Thursday, January 7, 2016
Compliance in the Age of Unlimited Data
During the recent CLS Conference in Toronto on Financial Industry compliance it struck me that a considerable amount of discussion was focused on the industry’s recognition of the scope and complexity that Compliance teams face in today’s world. We live in a world with vast quantities of data but we struggle to organize it in meaningful ways. There was discussion around the changes to regulations and strategies that various stakeholders are proposing to meet new and expanding reporting requirements and all of them require data. The message that came across clearly is that everyone from the regulator to the investor are part of the compliance lifecycle and can contribute to its management and enforcement, from my perspective I wondered about how well most of these organizations have harnessed their data to support compliance. There was even a discussion on how to turn compliance into a profit centre based on the savings for being simply compliant. Organizations can realize a cost savings by reduced legal proceedings and any potential fines. From my perspective as a data professional I believe that the foundation of compliance, enforcement and identification is based in data and most of the dialogue mentioned source information but there was little discussion on the difficulty in collecting the data so that it is meaningful. From the compliance officer’s perspective, they need the data and IT just needs to provide it on a timely basis. As reflected by the speakers at the event this is often the most demanding and underestimated part of compliance. From an IT perspective we need to better serve the users by providing data in more standardized and consumable format for both the organization and the regulators.

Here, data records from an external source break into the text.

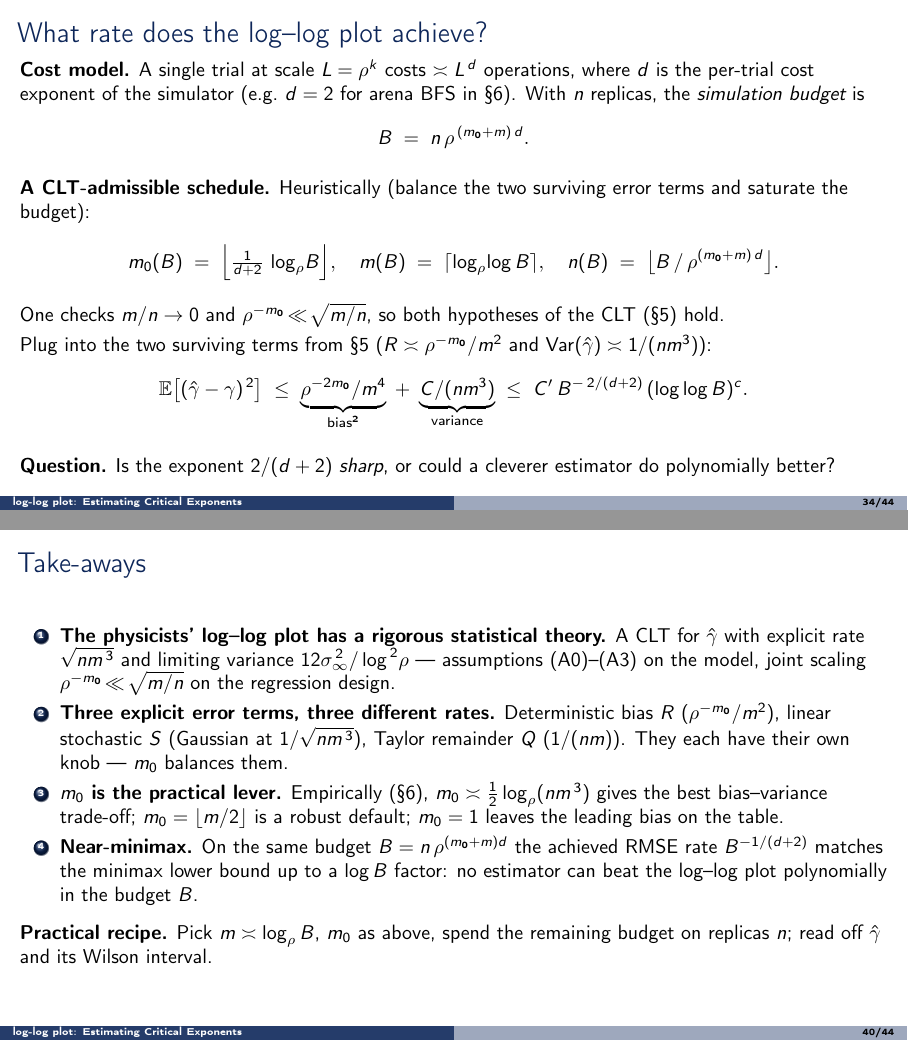
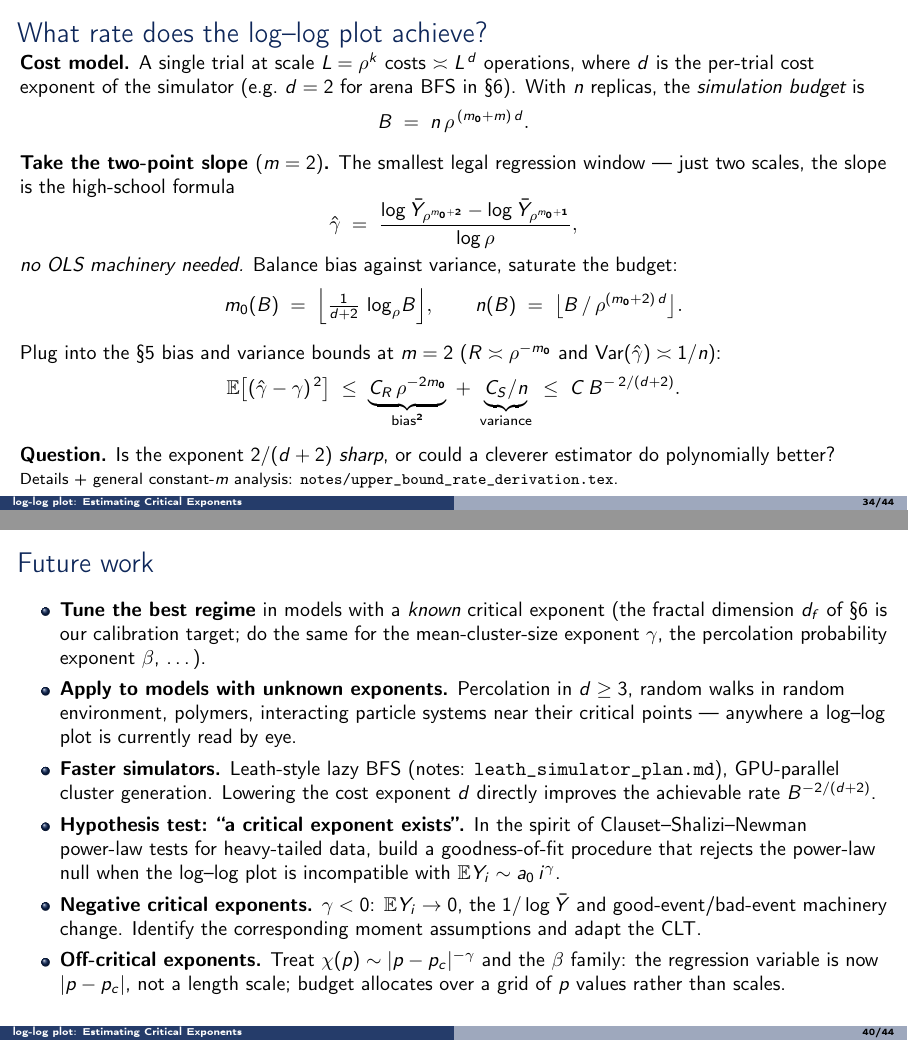
Before and after one commit to IgorSSBarbosa/impa-seminar-2026-05-18, LaTeX slides (talk/talk.tex): pages 34 and 40 of 44, joined at a grey line. Compiled offline with pdfLaTeX.

Commit message:
talk §7+§9: two-point slope motivation, future-work frame
* §7 "What rate...": replace m=log log B schedule with the
  two-point slope m=2 (high-school formula, no OLS). Cleaner
  derivation, no polylog factor, lands at C·B^{-2/(d+2)} directly.
  Drop the CLT-admissible-schedule framing; pointer to
  notes/upper_bound_rate_derivation.tex for the general
  constant-m proof.
* §9: replace "Take-aways" with "Future work" (six bullets):
  tune-on-known-exponents, apply-to-unknown, faster simulators,
  hypothesis test for "an exponent exists", negative γ,
  off-critical exponents.

Co-Authored-By: Claude Opus 4.7 <noreply@anthropic.com>

```diff
--- a/talk/talk.tex
+++ b/talk/talk.tex
@@ -717,7 +717,7 @@
   \vspace{0.3em}
   \begin{block}{Theorem (Barbosa--Teixeira--Oliveira, 2026\textsuperscript{+})}
     Under (A0)--(A3), if $n, m, m_0 \to \infty$ along any sequence
-    satisfying $m/n \to 0$ and $\rho^{-m_0} \ll \sqrt{m/n}$, then
+    satisfying $m/n \to 0$, then
     \[
       \sqrt{n\, m^{\,3}}\,\bigl(\hat\gamma - \gamma\bigr)
         \;\xrightarrow{\,d\,}\;
@@ -897,32 +897,42 @@
   \]
 
   \vspace{0.3em}
-  \textbf{A CLT-admissible schedule.} Heuristically (balance the
-  two surviving error terms and saturate the budget):
+  \textbf{Take the two-point slope $(m=2)$.} The smallest legal
+  regression window --- just two scales, the slope is the high-school
+  formula
   \[
-    m_0(B) \;=\; \Bigl\lfloor\tfrac{1}{d+2}\,\log_\rho\! B \Bigr\rfloor,\quad
-    m(B)  \;=\; \lceil \log_\rho\!\log B \rceil,\quad
-    n(B)  \;=\; \bigl\lfloor B\,/\,\rho^{(m_0+m)\,d}\bigr\rfloor.
+    \hat\gamma
+    \;=\;
+    \frac{\log\bar Y_{\rho^{m_0+2}} - \log\bar Y_{\rho^{m_0+1}}}{\log\rho},
   \]
-  One checks $m/n \to 0$ and $\rho^{-m_0}\!\ll\!\sqrt{m/n}$, so both
-  hypotheses of the CLT (§5) hold.
+  \emph{no OLS machinery needed.} Balance bias against variance,
+  saturate the budget:
+  \[
+    m_0(B) \;=\; \Bigl\lfloor\tfrac{1}{d+2}\,\log_\rho\! B \Bigr\rfloor,
+    \qquad
+    n(B)   \;=\; \bigl\lfloor B\,/\,\rho^{(m_0+2)\,d}\bigr\rfloor.
+  \]
 
   \vspace{0.3em}
-  Plug into the two surviving terms from §5
-  ($R\asymp\rho^{-m_0}/m^{2}$ and $\Var(\hat\gamma)\asymp 1/(n m^{3})$):
+  Plug into the §5 bias and variance bounds at $m=2$
+  ($R\asymp\rho^{-m_0}$ and $\Var(\hat\gamma)\asymp 1/n$):
   \[
     \E\bigl[(\hat\gamma-\gamma)^{\,2}\bigr]
     \;\le\;
-    \underbrace{\rho^{-2m_0}/m^{4}}_{\text{bias}^2}
+    \underbrace{C_R\,\rho^{-2m_0}}_{\text{bias}^2}
     \;+\;
-    \underbrace{C/(n m^{3})}_{\text{variance}}
+    \underbrace{C_S/n}_{\text{variance}}
     \;\le\;
-    C'\,B^{-\,2/(d+2)}\,(\log\log B)^{c}.
+    C\,B^{-\,2/(d+2)}.
   \]
 
   \vspace{0.3em}
   \textbf{Question.} Is the exponent $2/(d+2)$ \emph{sharp}, or could
   a cleverer estimator do polynomially better?
+
+  \vspace{0.2em}
+  \footnotesize Details + general constant-$m$ analysis:
+  \texttt{notes/upper\_bound\_rate\_derivation.tex}.
 \end{frame}
 
 \begin{frame}{Answer: $\boldsymbol{B^{-2/(d+2)}}$ is sharp (up to logs)}
@@ -1034,34 +1044,37 @@
 % target: ≈ 2 min
 % =====================================================================
 
-\begin{frame}{Take-aways}
-  \begin{enumerate}
-    \item \textbf{The physicists' log--log plot has a rigorous
-          statistical theory.} A CLT for $\hat\gamma$ with explicit
-          rate $\sqrt{n m^{\,3}}$ and limiting variance
-          $12\sigma_\infty^{\,2}/\log^{\,2}\!\rho$ --- assumptions
-          (A0)--(A3) on the model, joint scaling
-          $\rho^{-m_0}\!\ll\!\sqrt{m/n}$ on the regression design.
-    \item \textbf{Three explicit error terms, three different rates.}
-          Deterministic bias $R$ ($\rho^{-m_0}/m^{2}$), linear stochastic $S$
-          (Gaussian at $1/\sqrt{n m^{\,3}}$), Taylor remainder $Q$
-          ($1/(nm)$). They each have their own knob --- $m_0$
-          balances them.
-    \item \textbf{$m_0$ is the practical lever.} Empirically (§6),
-          $m_0 \asymp \tfrac{1}{2}\log_\rho(n m^{\,3})$ gives the
-          best bias--variance trade-off; $m_0 = \lfloor m/2\rfloor$
-          is a robust default; $m_0 = 1$ leaves the leading bias
-          on the table.
-    \item \textbf{Near-minimax.} On the same budget $B = n\,\rho^{(m_0+m)d}$
-          the achieved RMSE rate $B^{-1/(d+2)}$ matches the minimax
-          lower bound up to a $\log B$ factor: no estimator can beat
-          the log--log plot polynomially in the budget $B$.
-  \end{enumerate}
-
-  \vspace{0.4em}
-  \textbf{Practical recipe.} Pick $m\asymp\log_\rho B$, $m_0$ as above,
-  spend the remaining budget on replicas $n$; read off
-  $\hat\gamma$ and its Wilson interval.
+\begin{frame}{Future work}
+  \begin{itemize}\setlength{\itemsep}{4pt}
+    \item \textbf{Tune the best regime} in models with a
+          \emph{known} critical exponent (the fractal dimension
+          $d_f$ of §6 is our calibration target; do the same for the
+          mean-cluster-size exponent $\gamma$, the percolation
+          probability exponent $\beta$, \ldots).
+    \item \textbf{Apply to models with unknown exponents.}
+          Percolation in $d \ge 3$, random walks in random
+          environment, polymers, interacting particle systems near
+          their critical points --- anywhere a log--log plot is
+          currently read by eye.
+    \item \textbf{Faster simulators.} Leath-style lazy BFS (notes:
+          \texttt{leath\_simulator\_plan.md}), GPU-parallel cluster
+          generation. Lowering the cost exponent $d$ directly
+          improves the achievable rate $B^{-2/(d+2)}$.
+    \item \textbf{Hypothesis test: ``a critical exponent exists''.}
+          In the spirit of Clauset--Shalizi--Newman power-law tests
+          for heavy-tailed data, build a goodness-of-fit procedure
+          that rejects the power-law null when the log--log plot is
+          incompatible with $\E Y_i \sim a_0\,i^{\gamma}$.
+    \item \textbf{Negative critical exponents.} $\gamma < 0$:
+          $\E Y_i \to 0$, the $1/\log\bar Y$ and good-event/bad-event
+          machinery change. Identify the corresponding moment
+          assumptions and adapt the CLT.
+    \item \textbf{Off-critical exponents.} Treat
+          $\chi(p)\sim|p-p_c|^{-\gamma}$ and the $\beta$ family:
+          the regression variable is now $|p-p_c|$, not a length
+          scale; budget allocates over a grid of $p$ values rather
+          than scales.
+  \end{itemize}
 \end{frame}
 
 \begin{frame}[plain]
```
Also changed, not shown: talk/talk.tex (16 more changed lines).
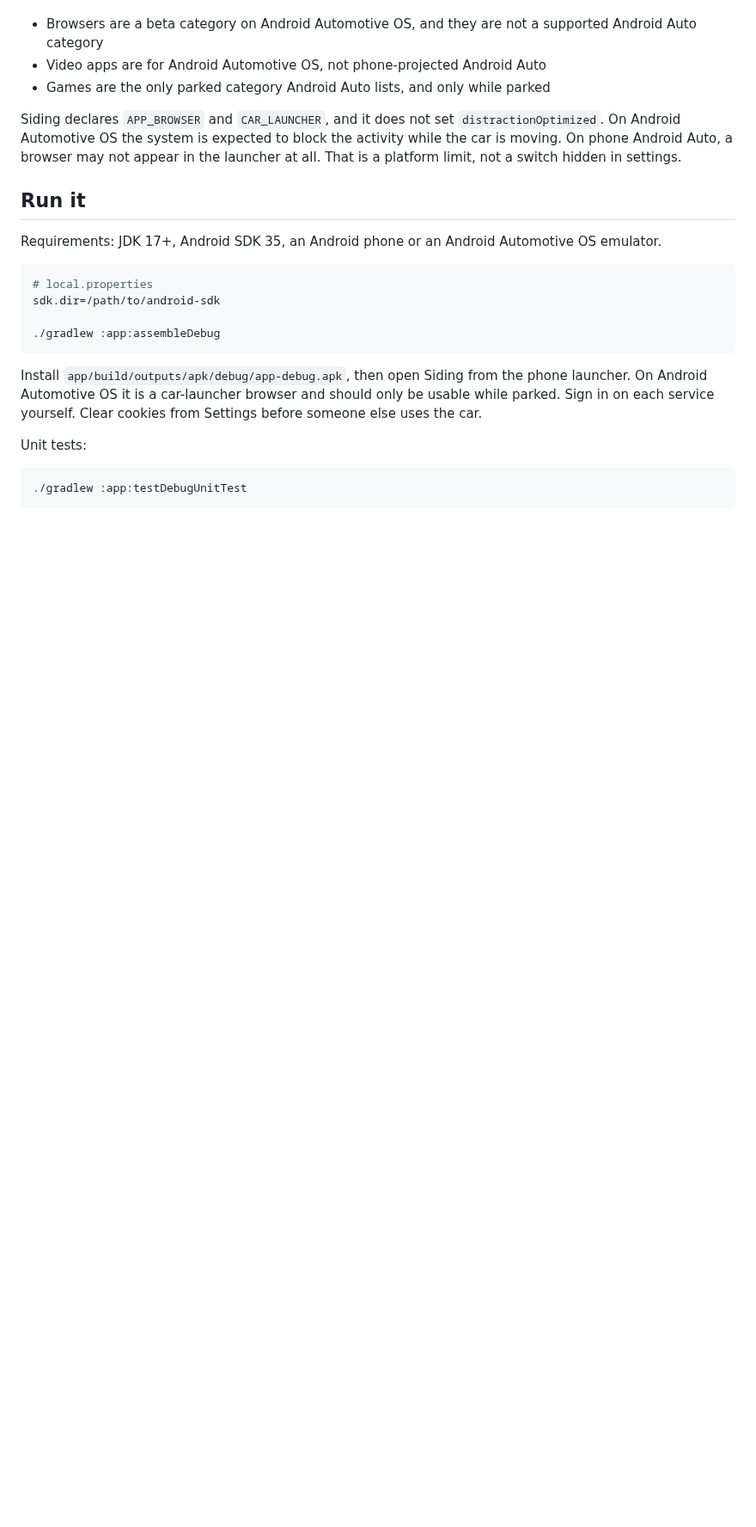
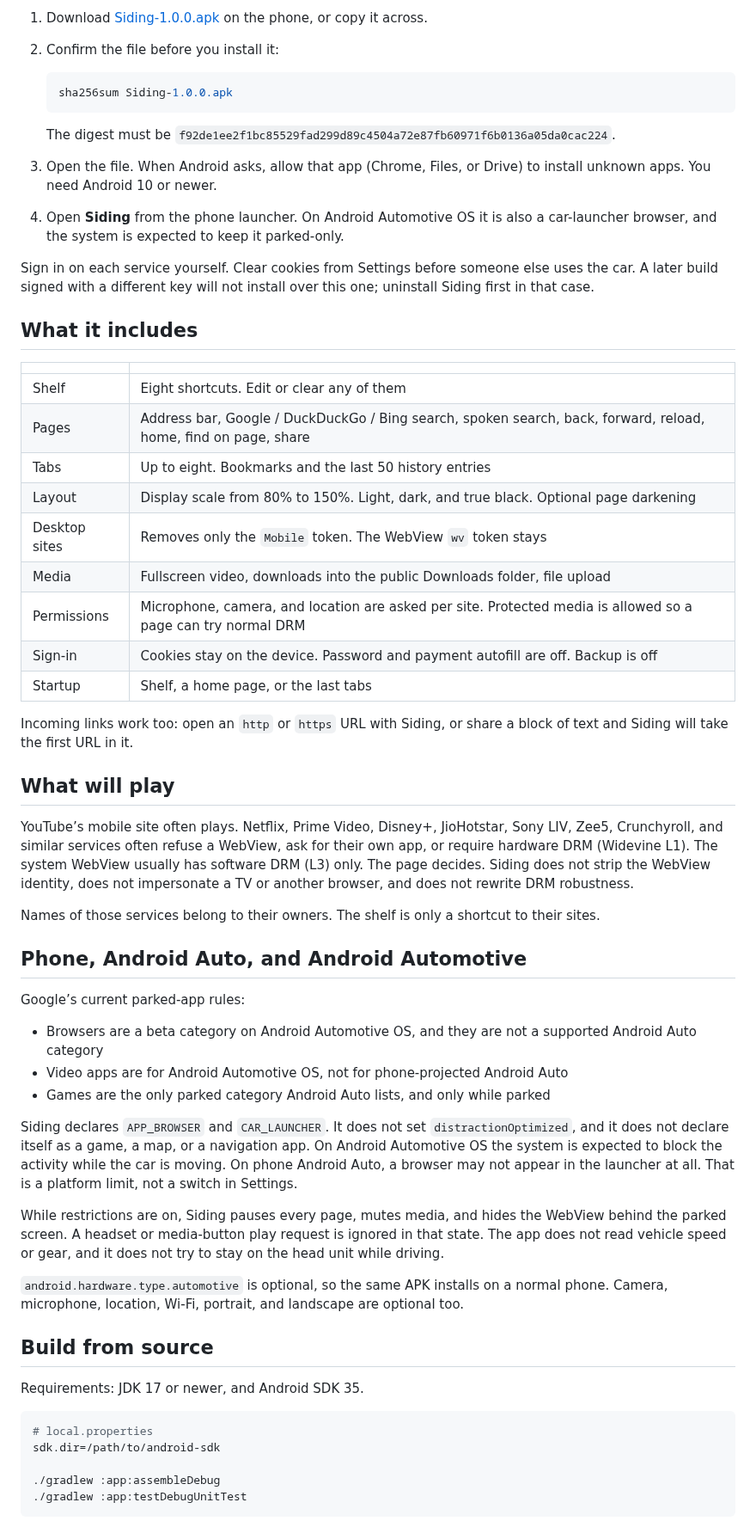
Before and after one commit to ratheshr8/android-auto-stream, a Markdown page: README.md, the part around one of its changes. Shown at 86% size. Drawn GitHub-style; blank space fills up the shorter version.

````diff
--- a/README.md
+++ b/README.md
@@ -24,26 +34,61 @@ Google’s current parked-app rules also matter:
+1. Download [Siding-1.0.0.apk](https://github.com/ratheshr8/android-auto-stream/releases/download/v1.0.0/Siding-1.0.0.apk) on the phone, or copy it across.
+2. Confirm the file before you install it:
+
+   ```bash
+   sha256sum Siding-1.0.0.apk
+   ```
+
+   The digest must be `f92de1ee2f1bc85529fad299d89c4504a72e87fb60971f6b0136a05da0cac224`.
+3. Open the file. When Android asks, allow that app (Chrome, Files, or Drive) to install unknown apps. You need Android 10 or newer.
+4. Open **Siding** from the phone launcher. On Android Automotive OS it is also a car-launcher browser, and the system is expected to keep it parked-only.
+
+Sign in on each service yourself. Clear cookies from Settings before someone else uses the car. A later build signed with a different key will not install over this one; uninstall Siding first in that case.
+
+## What it includes
+
+| | |
+| --- | --- |
+| Shelf | Eight shortcuts. Edit or clear any of them |
+| Pages | Address bar, Google / DuckDuckGo / Bing search, spoken search, back, forward, reload, home, find on page, share |
+| Tabs | Up to eight. Bookmarks and the last 50 history entries |
+| Layout | Display scale from 80% to 150%. Light, dark, and true black. Optional page darkening |
+| Desktop sites | Removes only the `Mobile` token. The WebView `wv` token stays |
+| Media | Fullscreen video, downloads into the public Downloads folder, file upload |
+| Permissions | Microphone, camera, and location are asked per site. Protected media is allowed so a page can try normal DRM |
+| Sign-in | Cookies stay on the device. Password and payment autofill are off. Backup is off |
+| Startup | Shelf, a home page, or the last tabs |
+
+Incoming links work too: open an `http` or `https` URL with Siding, or share a block of text and Siding will take the first URL in it.
+
+## What will play
+
+YouTube’s mobile site often plays. Netflix, Prime Video, Disney+, JioHotstar, Sony LIV, Zee5, Crunchyroll, and similar services often refuse a WebView, ask for their own app, or require hardware DRM (Widevine L1). The system WebView usually has software DRM (L3) only. The page decides. Siding does not strip the WebView identity, does not impersonate a TV or another browser, and does not rewrite DRM robustness.
+
+Names of those services belong to their owners. The shelf is only a shortcut to their sites.
+
+## Phone, Android Auto, and Android Automotive
+
+Google’s current parked-app rules:
 
 - Browsers are a beta category on Android Automotive OS, and they are not a supported Android Auto category
-- Video apps are for Android Automotive OS, not phone-projected Android Auto
+- Video apps are for Android Automotive OS, not for phone-projected Android Auto
 - Games are the only parked category Android Auto lists, and only while parked
 
-Siding declares `APP_BROWSER` and `CAR_LAUNCHER`, and it does not set `distractionOptimized`. On Android Automotive OS the system is expected to block the activity while the car is moving. On phone Android Auto, a browser may not appear in the launcher at all. That is a platform limit, not a switch hidden in settings.
+Siding declares `APP_BROWSER` and `CAR_LAUNCHER`. It does not set `distractionOptimized`, and it does not declare itself as a game, a map, or a navigation app. On Android Automotive OS the system is expected to block the activity while the car is moving. On phone Android Auto, a browser may not appear in the launcher at all. That is a platform limit, not a switch in Settings.
 
-## Run it
+While restrictions are on, Siding pauses every page, mutes media, and hides the WebView behind the parked screen. A headset or media-button play request is ignored in that state. The app does not read vehicle speed or gear, and it does not try to stay on the head unit while driving.
 
-Requirements: JDK 17+, Android SDK 35, an Android phone or an Android Automotive OS emulator.
+`android.hardware.type.automotive` is optional, so the same APK installs on a normal phone. Camera, microphone, location, Wi-Fi, portrait, and landscape are optional too.
+
+## Build from source
+
+Requirements: JDK 17 or newer, and Android SDK 35.
 
 ```bash
 # local.properties
 sdk.dir=/path/to/android-sdk
 
 ./gradlew :app:assembleDebug
-```
-
-Install `app/build/outputs/apk/debug/app-debug.apk`, then open Siding from the phone launcher. On Android Automotive OS it is a car-launcher browser and should only be usable while parked. Sign in on each service yourself. Clear cookies from Settings before someone else uses the car.
-
-Unit tests:
-
-```bash
 ./gradlew :app:testDebugUnitTest
 ```
 
````
Also changed, not shown: other parts of README.md (+48 -16 lines), docs/browser.png (added), docs/parked.png (added), docs/shelf.png (added), 2 other files.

There is a significant demand today for information, and compliance is one area in the financial industry where a truly comprehensive view of the data is needed more than most. The compliance group in all financial institutions need to generally report on all of the information across the entire institution. This requires that data is collected from numerous systems and organized in a way that is useful and meets the compliance requirements. Most financial companies have so many systems and so much data this task is daunting and challenging. Each financial institution have such a volume of data needed to support compliance they are looking at how to better store information such that it serves compliance needs but also provides additional value for analytics and prediction. This is not simply a storage problem but also a problem of integration. This is where Big Data is lending a helping hand. We see many banks creating data repositories to service compliance requirements but with vision for a more robust platform for analytics in the future. Data is being stored and integrated to support the foundation of information for this need today of compliance and the future for improved analytics. These data repositories become valuable resources as for many this is the first time that data from across the various financial portfolios have been integrated and made available for use by analysts along with compliance teams.
The other challenge we observed was how these same organizations need to become more proactive to address problems before they become compliance issues. Most reporting today including compliance, present data at a point in time, this approach is great for reactionary actions but do little to prevent future incidents. Our data solutions need to provide more actionable insights and identify problematic trends in advance. One such example is finding trends in questionable trading. Today most brokerages have systems which identify whether a single trade is potentially a violation of trading rules or a trade model such as layering or spoofing. Most receive many of these alerts per day and finding trends is difficult if not impossible. Based on a single trade alert, a compliance officer may identify it as a violation and take some action, but often with so much data, the noise of false alerts make it difficult to identify the true violation. However when grouped together we can see trends that at the individual level were not detectable but over a longer time frame are repeated and begin to form an identifiable and actionable trend. This approach to analytics can enable better and more proactive compliance. In this case it provided new analytics which complemented the compliance requirements.
The conference illustrated the complexity which all compliance teams face but also shared how organizations can better manage and implement it. At the core, financial institutions are finding better ways to address compliance and data is the foundation.